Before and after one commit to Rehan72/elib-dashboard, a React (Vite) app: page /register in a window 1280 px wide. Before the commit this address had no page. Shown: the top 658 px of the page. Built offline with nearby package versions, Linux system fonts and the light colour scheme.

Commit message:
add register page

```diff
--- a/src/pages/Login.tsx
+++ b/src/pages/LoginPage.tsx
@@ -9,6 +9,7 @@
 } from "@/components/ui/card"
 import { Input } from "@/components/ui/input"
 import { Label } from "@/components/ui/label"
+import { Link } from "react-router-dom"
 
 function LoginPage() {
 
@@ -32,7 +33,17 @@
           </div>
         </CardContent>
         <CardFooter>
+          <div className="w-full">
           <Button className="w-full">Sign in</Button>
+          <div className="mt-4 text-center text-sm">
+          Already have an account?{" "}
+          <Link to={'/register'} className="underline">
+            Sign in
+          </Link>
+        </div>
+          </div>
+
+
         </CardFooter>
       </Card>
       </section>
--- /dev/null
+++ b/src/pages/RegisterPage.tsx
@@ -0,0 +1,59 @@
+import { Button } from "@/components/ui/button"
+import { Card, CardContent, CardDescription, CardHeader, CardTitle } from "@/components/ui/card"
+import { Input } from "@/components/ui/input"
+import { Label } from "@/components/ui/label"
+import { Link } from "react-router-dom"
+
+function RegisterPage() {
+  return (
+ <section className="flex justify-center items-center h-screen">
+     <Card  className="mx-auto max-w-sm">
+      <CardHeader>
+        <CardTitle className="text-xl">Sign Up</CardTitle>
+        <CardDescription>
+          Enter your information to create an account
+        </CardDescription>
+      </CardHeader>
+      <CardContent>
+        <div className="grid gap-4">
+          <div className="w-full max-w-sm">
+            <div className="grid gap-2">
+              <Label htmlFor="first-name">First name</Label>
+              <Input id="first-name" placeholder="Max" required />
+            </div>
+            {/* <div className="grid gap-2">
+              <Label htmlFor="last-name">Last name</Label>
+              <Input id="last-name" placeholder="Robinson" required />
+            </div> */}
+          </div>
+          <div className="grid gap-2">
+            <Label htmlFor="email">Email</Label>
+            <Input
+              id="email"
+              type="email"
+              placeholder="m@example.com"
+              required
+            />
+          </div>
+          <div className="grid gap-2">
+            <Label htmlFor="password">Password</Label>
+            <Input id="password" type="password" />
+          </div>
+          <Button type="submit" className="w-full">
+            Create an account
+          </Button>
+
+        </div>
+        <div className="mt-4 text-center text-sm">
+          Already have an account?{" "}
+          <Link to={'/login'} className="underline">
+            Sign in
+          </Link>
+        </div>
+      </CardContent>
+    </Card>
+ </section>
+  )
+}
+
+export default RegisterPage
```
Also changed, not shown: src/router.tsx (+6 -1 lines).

□ □ □ □ □ □ □

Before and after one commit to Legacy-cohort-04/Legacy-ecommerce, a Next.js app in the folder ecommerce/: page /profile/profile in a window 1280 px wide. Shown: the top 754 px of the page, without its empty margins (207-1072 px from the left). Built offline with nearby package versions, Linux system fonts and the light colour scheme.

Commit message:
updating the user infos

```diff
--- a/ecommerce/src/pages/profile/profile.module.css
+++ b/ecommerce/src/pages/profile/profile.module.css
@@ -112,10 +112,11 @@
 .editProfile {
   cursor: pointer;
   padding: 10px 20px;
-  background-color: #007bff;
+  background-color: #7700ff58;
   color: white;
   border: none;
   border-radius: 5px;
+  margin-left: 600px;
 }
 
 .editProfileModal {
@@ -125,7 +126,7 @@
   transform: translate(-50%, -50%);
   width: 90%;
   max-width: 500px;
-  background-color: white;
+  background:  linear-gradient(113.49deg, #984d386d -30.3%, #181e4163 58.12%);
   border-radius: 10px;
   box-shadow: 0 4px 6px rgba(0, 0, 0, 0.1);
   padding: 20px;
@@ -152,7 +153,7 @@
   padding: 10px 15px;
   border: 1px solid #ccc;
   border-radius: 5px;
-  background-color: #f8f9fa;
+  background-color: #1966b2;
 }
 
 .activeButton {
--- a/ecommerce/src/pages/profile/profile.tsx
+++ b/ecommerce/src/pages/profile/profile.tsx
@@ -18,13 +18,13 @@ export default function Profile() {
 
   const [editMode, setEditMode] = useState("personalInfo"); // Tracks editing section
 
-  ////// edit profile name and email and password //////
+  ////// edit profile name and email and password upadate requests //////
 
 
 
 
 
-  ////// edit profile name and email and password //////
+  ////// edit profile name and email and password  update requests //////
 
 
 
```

□ □ □ □ □ □ □

▶ _Problem to work on_
Copy each line of the data that includes the word "left".

▶ _Answer space_
Before and after one commit to Legacy-cohort-04/Legacy-ecommerce, a Next.js app in the folder ecommerce/: page /profile/profile in a window 1280 px wide. Shown: the top 754 px of the page, without its empty margins (207-1072 px from the left). Built offline with nearby package versions, Linux system fonts and the light colour scheme.
+  margin-left: 600px;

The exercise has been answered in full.